Nearly 100 fifth-graders from the Syracuse City School District’s Seymour Dual Language Academy will be welcomed to Syracuse University on Thursday, April 25. For many of the children, Syracuse University’s Shadow Day, run by the Office of Community Engagement, is…
One Million Bones workshop to demonstrate cost of genocide
Community Folk Art Center (CFAC) is collaborating with Students Rebuild, Syracuse University Arts Engage and the Congolese community of Syracuse to host a One Million Bones workshop, a social arts initiative that brings awareness to genocide by educating and engaging communities.
On Wednesday, Oct. 17, Students Rebuild will lead a workshop for students at 3 p.m. and again at 6:30 p.m. for community members. CFAC is the first stop on Students Rebuild’s countrywide tour.
The two-part workshop features a multimedia presentation on genocide and a bone-making activity. The bone-making process is meant to remind individuals of the human cost of genocide, thereby provoking dialogue on the global issue. Participants will learn how to create bones out of clay, newspaper/masking tape and plaster gauze.
“We chose Community Folk Art Center as a venue because of its commitment to empowering communities. While I was a student at Syracuse University, I saw firsthand the impact of the organization and the creativity it fostered,” Students Rebuild Project Coordinator Terrance Smith says. “It seemed like a natural fit for us to provide community members an opportunity to express themselves on a national level.”

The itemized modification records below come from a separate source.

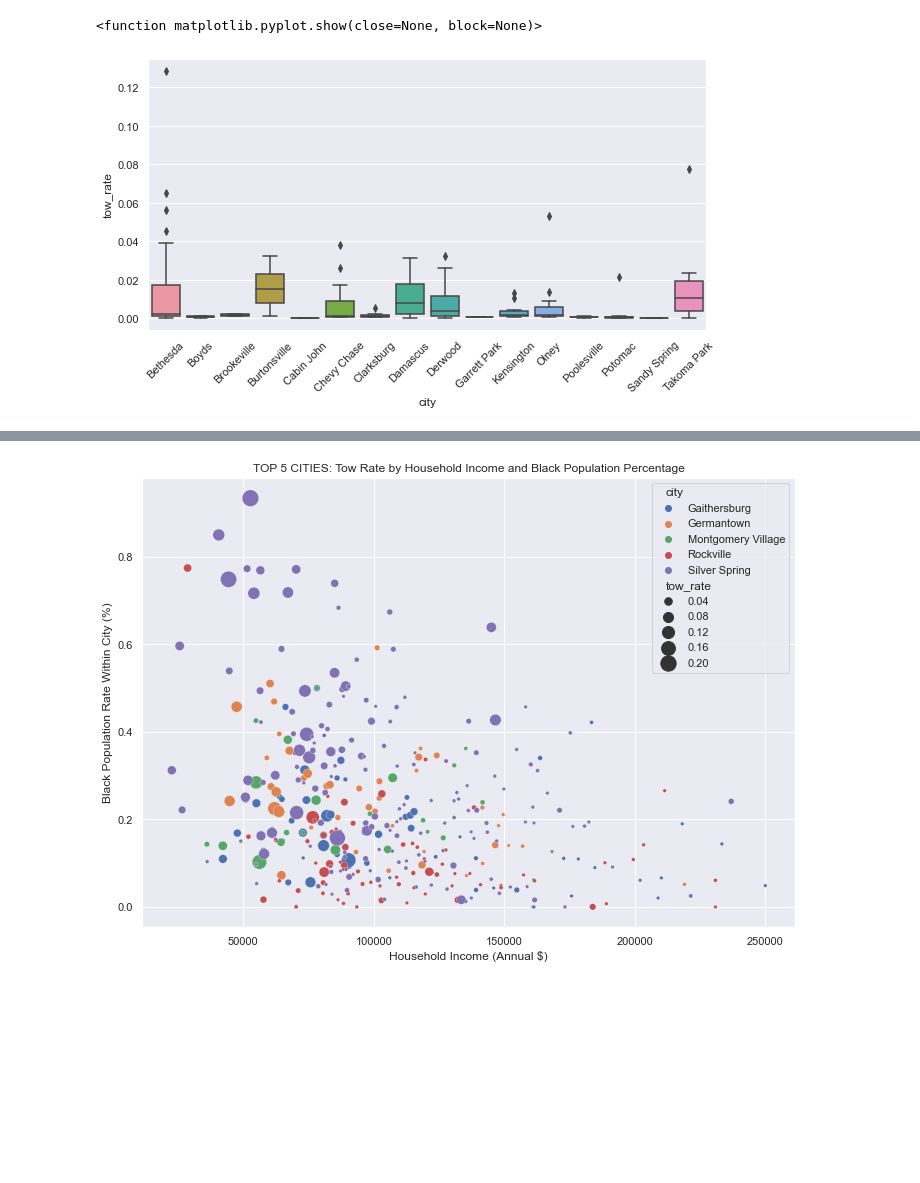
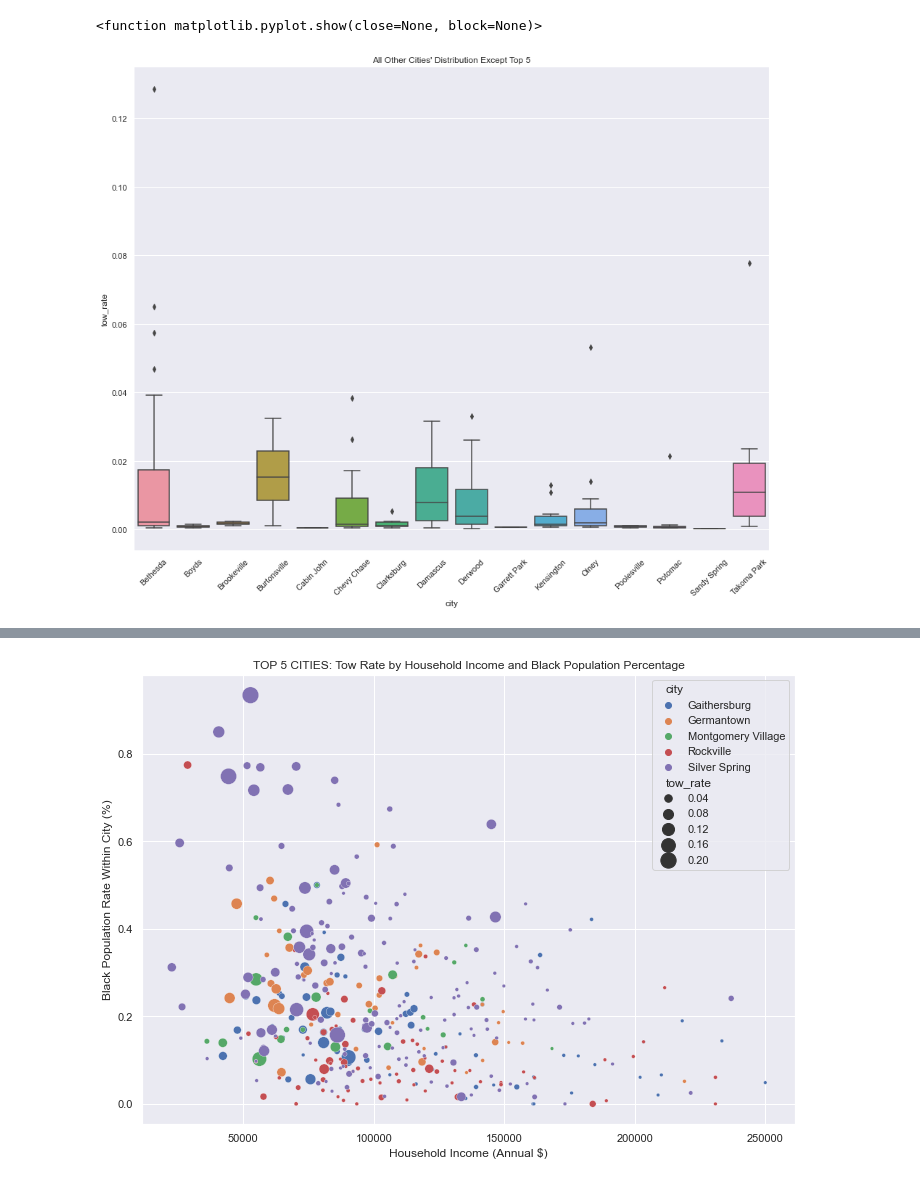
Before and after one commit to libclick/DATA205, a Jupyter notebook: CAPSTONE_ANALYSIS_AND_VISUALIZATION.ipynb, the cells around one changed output, grey strips where cells are left out. Saved outputs shown, nothing was run; the diff lists cells and outputs as text; code cells hidden in the pictures; blank space fills up the shorter version.

```diff
--- a/CAPSTONE_ANALYSIS_AND_VISUALIZATION.ipynb
+++ b/CAPSTONE_ANALYSIS_AND_VISUALIZATION.ipynb
@@ -254,11 +261,13 @@ plt.show()
 # %%
-#visualization of towing by city: Chose top 8 to examine further
+#visualization of towing by city: Chose top 5 to examine further
 city_uniform = city_uniform.sort_values(by = ["tow_rate"], ascending=False)
+sns.set(rc={'figure.figsize':(11.7,8.27)})
 sns.barplot(x="city", y="tow_rate", data = city_uniform)
 plt.title("Rate of Towing by City Population")
 plt.xlabel("City")
 plt.ylabel("Tow Rate (per city population)")
 plt.xticks(rotation=45)
 plt.tight_layout()
+plt.savefig('city_bar.png')
 plt.show()
 # %% [output]
@@ -292,11 +301,13 @@ EXP     0.026961
 Name: tow_reason, dtype: float64
 # %%
 #visualization of towing by reason
+sns.set(rc={'figure.figsize':(11.7,8.27)})
 sns.barplot(x=tow_code.index, y=tow_code)
 plt.title("Most Common Violations")
 plt.xlabel("Violation")
 plt.ylabel("Frequency (%)")
 plt.xticks(rotation=45)
 plt.tight_layout()
+plt.savefig('violation_bar.png')
 plt.show()
 # %% [output]
@@ -335,11 +346,13 @@ Custom         0.012364
 Name: storage_company, dtype: float64
 # %%
 #Visualization of towing by company
+sns.set(rc={'figure.figsize':(11.7,8.27)})
 sns.barplot(x=tow_company.index, y=tow_company)
 plt.title("Towing Companies with >1% Volume")
 plt.xlabel("Company Name")
 plt.ylabel("Towing Count")
 plt.xticks(rotation=45)
 plt.tight_layout()
+plt.savefig('company_bar.png')
 plt.show()
 # %% [output]
@@ -436,11 +449,11 @@ df5
 # %%
 #Visualization of towing by company
+sns.set(rc={'figure.figsize':(15.7,12.27)})
 sns.catplot(x="city", y="count_col", hue="storage_company", kind="bar", data=df5)
 plt.xticks(rotation=45)
 plt.title("Towing Company Activity By City")
 plt.xlabel("City")
 plt.ylabel("Total Number of Towings")
-plt.legend(loc="upper left")
 plt.tight_layout()
 plt.show()
 # %% [output]
@@ -552,11 +578,11 @@ plt.show()
 # %%
-#Show distribution of tow rate for other actively towed cities
+#Show distribution of tow rate for other cities
 sns.boxplot(x = "city", y = "tow_rate", data = other_demo)
 plt.xticks(rotation=45)
+plt.title("All Other Cities' Distribution Except Top 5")
+plt.savefig('other_boxplot.png')
 plt.show
-#Outliers here are important, because they all represent a block(and thus hh_income level) that are towed at higher
-#rates than what a expected distribution would indicate
 # %% [output]
 <function matplotlib.pyplot.show(close=None, block=None)>
-[figure, old version]
+[figure, new version]
 # %%
```
Also changed, not shown: parts of 88 cells of this notebook.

CFAC is challenging the Syracuse community to create at least 1,000 bones during the 30-day period following the workshop. Individuals and groups are encouraged to call CFAC at 315-442-2230 or email email@example.com to schedule a time to create bones. If CFAC reaches its goal, Students Rebuild will fly a representative from the organization to Washington, D.C., to participate in its “Road to Washington” visual petition in April 2013.
“As an arts organization we don’t get many opportunities to use creative projects to engage with the community in such a direct way, particularly around issues of social justice. The One Million Bones Project is a wonderful opportunity to do this,” CFAC Executive Director Kheli Willetts says.
For every bone created, the Bezos Family Foundation will donate one dollar to CARE, a leading relief and development non-governmental organization fighting global poverty. The foundation will donate up to $500,000.
“By giving people the power to create something physical, they become intimately connected with global social problems that can otherwise seem amorphous. This project is a perfect tangible manifestation of art’s potential to involve local, national and global communities simultaneously. It is an important next step toward creating and maintaining awareness of these issues in our community, especially in light of ‘Cry for Peace: Voices from the Congo’ Syracuse University Performing Arts Presenter Carole Brzozowski says.
Students Rebuild is hosting 35 workshops in the Northeast and 150 workshops throughout the country. At the end of its tour, Students Rebuild will use the bones collected at the workshops to create a monumental installation of one million bones on the National Mall in Washington, D.C., on April 28, 2013.